(Extracted data entries)
Segment Open
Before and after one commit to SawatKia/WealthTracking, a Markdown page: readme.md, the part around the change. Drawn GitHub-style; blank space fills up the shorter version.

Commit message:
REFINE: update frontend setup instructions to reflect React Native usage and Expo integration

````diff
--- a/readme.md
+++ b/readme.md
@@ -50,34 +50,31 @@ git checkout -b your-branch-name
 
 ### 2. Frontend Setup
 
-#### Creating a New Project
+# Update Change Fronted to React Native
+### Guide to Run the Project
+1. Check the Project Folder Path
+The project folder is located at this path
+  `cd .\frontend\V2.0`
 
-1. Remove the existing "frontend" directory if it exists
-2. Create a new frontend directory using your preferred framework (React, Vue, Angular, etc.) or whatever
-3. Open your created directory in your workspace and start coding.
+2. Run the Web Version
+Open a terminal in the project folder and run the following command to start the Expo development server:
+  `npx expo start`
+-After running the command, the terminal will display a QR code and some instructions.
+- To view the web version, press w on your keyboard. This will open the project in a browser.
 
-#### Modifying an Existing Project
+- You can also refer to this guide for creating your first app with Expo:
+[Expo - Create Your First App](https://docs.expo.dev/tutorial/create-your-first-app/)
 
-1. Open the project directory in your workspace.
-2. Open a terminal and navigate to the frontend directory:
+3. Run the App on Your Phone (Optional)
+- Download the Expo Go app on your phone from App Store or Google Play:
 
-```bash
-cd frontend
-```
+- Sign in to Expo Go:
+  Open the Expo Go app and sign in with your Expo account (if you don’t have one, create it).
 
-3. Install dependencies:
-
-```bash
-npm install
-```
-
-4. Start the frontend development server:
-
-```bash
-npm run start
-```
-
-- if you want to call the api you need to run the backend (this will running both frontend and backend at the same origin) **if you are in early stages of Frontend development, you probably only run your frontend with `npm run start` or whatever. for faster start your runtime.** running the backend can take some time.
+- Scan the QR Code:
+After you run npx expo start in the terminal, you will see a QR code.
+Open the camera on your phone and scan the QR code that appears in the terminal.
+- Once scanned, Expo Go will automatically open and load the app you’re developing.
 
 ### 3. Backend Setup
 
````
Segment Closed
Segment Open
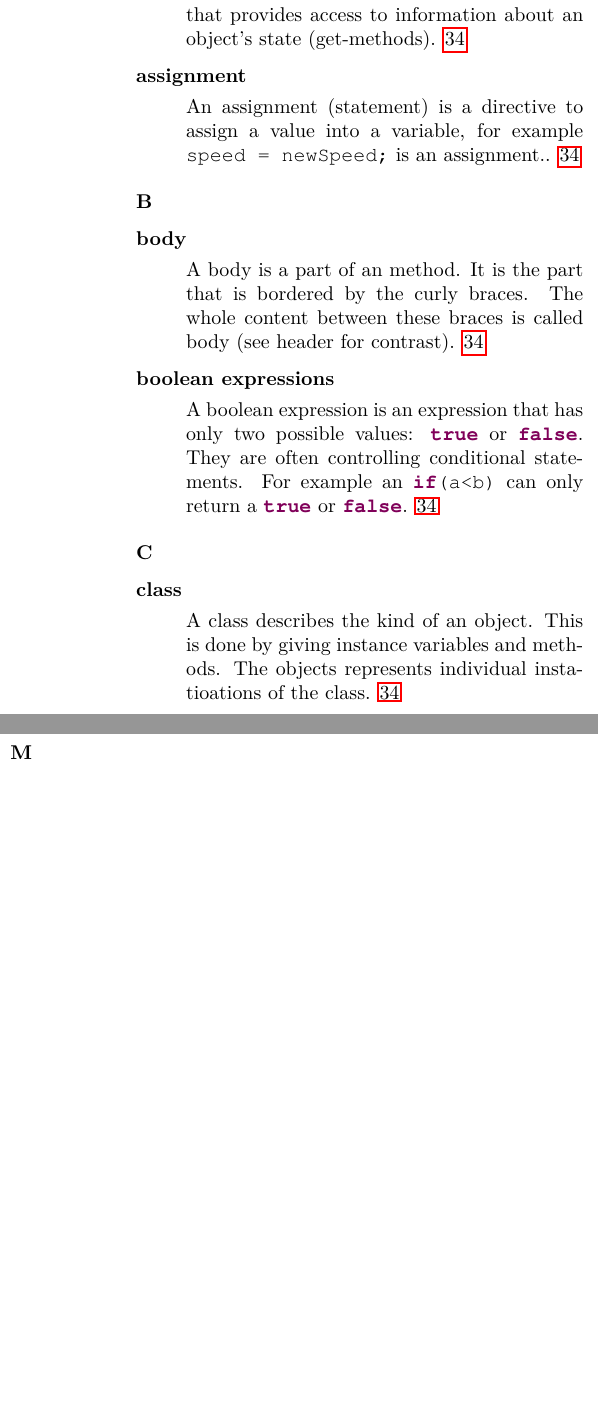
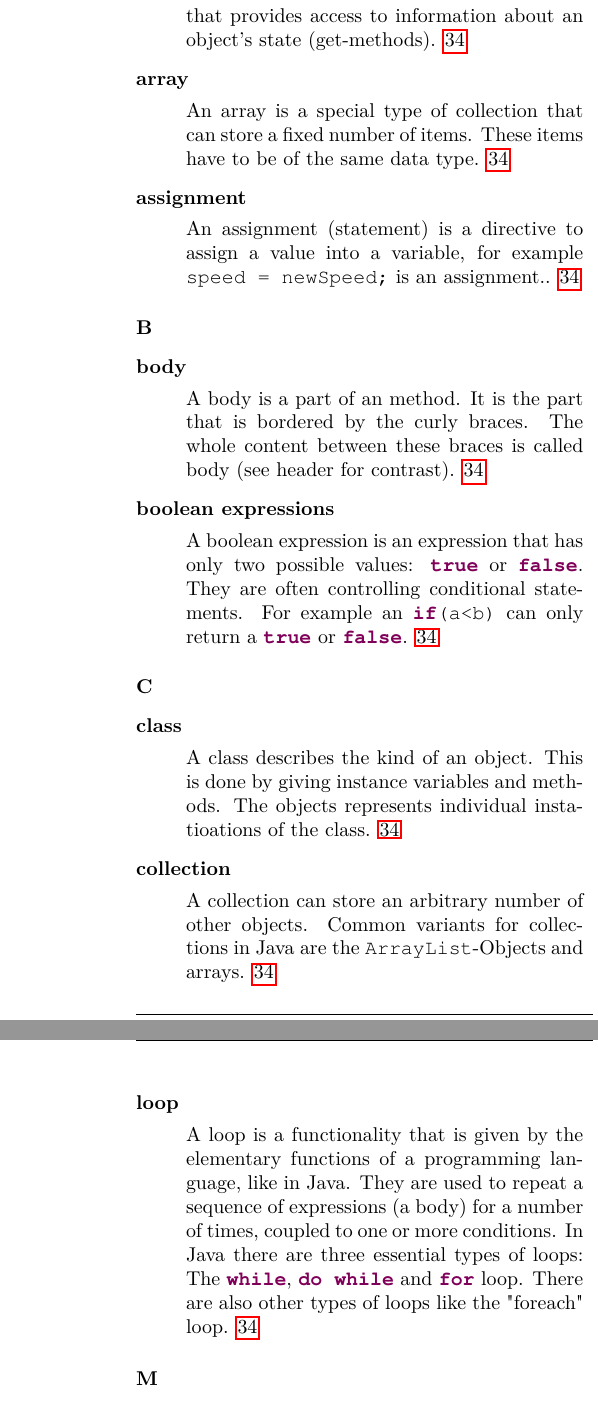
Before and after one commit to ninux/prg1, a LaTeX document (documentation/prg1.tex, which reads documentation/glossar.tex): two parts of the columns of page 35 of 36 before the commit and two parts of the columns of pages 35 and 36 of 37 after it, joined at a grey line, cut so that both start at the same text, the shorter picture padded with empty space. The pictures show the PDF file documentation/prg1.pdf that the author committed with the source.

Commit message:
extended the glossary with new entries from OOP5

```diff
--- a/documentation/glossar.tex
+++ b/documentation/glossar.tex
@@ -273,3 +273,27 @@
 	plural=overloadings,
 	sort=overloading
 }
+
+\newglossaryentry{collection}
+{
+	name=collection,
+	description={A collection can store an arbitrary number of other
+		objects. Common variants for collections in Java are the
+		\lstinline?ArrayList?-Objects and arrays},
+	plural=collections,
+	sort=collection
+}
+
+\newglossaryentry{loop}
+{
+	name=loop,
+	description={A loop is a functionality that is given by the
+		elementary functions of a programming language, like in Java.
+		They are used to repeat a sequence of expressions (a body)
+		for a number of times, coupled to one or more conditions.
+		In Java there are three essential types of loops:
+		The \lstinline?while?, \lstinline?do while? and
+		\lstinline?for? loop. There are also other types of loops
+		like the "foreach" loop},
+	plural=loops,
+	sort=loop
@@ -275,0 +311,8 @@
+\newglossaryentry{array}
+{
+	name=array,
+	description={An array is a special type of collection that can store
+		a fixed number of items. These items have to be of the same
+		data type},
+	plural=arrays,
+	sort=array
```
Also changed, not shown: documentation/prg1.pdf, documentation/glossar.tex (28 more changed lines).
Segment Closed
Segment Open
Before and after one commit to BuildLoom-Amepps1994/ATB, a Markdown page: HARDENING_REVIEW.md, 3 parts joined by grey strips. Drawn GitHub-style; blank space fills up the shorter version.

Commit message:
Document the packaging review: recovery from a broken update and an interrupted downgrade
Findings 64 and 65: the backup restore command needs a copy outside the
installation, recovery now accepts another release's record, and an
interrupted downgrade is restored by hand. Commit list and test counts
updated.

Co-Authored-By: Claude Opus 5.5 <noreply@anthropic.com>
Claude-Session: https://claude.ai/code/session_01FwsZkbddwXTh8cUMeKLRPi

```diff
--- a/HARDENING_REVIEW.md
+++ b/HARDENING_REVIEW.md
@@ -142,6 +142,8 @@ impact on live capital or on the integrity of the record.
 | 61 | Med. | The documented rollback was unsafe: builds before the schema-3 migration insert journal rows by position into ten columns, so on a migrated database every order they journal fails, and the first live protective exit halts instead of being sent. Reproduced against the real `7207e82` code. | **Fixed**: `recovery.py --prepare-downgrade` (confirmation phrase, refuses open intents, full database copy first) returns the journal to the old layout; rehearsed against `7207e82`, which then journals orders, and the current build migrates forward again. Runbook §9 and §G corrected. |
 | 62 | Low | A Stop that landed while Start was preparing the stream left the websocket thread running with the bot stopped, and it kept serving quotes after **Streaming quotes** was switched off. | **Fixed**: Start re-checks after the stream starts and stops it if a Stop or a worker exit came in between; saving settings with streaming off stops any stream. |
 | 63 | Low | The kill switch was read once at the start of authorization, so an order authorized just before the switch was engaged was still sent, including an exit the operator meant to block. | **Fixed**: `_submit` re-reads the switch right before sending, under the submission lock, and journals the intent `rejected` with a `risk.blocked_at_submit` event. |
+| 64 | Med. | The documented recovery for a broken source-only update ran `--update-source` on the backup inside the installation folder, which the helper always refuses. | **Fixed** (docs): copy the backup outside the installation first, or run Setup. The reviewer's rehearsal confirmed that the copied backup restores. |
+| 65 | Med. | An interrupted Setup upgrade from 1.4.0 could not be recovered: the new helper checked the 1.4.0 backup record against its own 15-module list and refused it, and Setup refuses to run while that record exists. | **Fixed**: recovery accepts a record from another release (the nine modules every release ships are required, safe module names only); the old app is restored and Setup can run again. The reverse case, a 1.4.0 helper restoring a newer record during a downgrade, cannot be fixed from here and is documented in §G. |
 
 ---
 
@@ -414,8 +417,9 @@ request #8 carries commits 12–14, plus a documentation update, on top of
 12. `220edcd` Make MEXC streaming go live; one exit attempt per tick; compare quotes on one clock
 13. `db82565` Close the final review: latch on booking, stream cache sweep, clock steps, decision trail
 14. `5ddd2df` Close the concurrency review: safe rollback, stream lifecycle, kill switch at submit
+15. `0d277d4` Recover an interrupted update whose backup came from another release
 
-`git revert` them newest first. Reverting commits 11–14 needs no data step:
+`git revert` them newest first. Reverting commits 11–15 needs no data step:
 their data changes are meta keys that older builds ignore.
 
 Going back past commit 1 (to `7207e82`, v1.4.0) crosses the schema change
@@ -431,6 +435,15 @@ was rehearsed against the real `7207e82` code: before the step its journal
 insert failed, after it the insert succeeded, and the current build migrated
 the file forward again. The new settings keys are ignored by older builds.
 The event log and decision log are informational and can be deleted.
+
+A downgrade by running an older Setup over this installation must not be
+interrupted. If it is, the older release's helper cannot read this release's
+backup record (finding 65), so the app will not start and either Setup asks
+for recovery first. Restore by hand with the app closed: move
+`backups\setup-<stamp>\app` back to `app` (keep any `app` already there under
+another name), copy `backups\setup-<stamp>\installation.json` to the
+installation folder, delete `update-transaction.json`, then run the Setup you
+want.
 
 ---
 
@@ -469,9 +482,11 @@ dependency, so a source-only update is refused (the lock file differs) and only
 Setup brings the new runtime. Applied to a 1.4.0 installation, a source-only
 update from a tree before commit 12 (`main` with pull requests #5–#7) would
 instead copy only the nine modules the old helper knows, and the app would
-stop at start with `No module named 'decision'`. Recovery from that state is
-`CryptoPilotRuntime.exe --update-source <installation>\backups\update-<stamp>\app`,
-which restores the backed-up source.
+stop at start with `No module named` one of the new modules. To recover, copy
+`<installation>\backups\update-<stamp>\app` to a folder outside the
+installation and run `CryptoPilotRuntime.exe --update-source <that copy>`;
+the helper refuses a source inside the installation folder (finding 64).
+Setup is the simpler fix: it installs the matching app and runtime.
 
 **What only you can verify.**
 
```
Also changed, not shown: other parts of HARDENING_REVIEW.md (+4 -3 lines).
Segment Closed
About this exercise. Gather all lines from the records above in which "plural" appears.

Exercise result.
 	plural=overloadings,
+	plural=collections,
+	plural=loops,
+	plural=arrays,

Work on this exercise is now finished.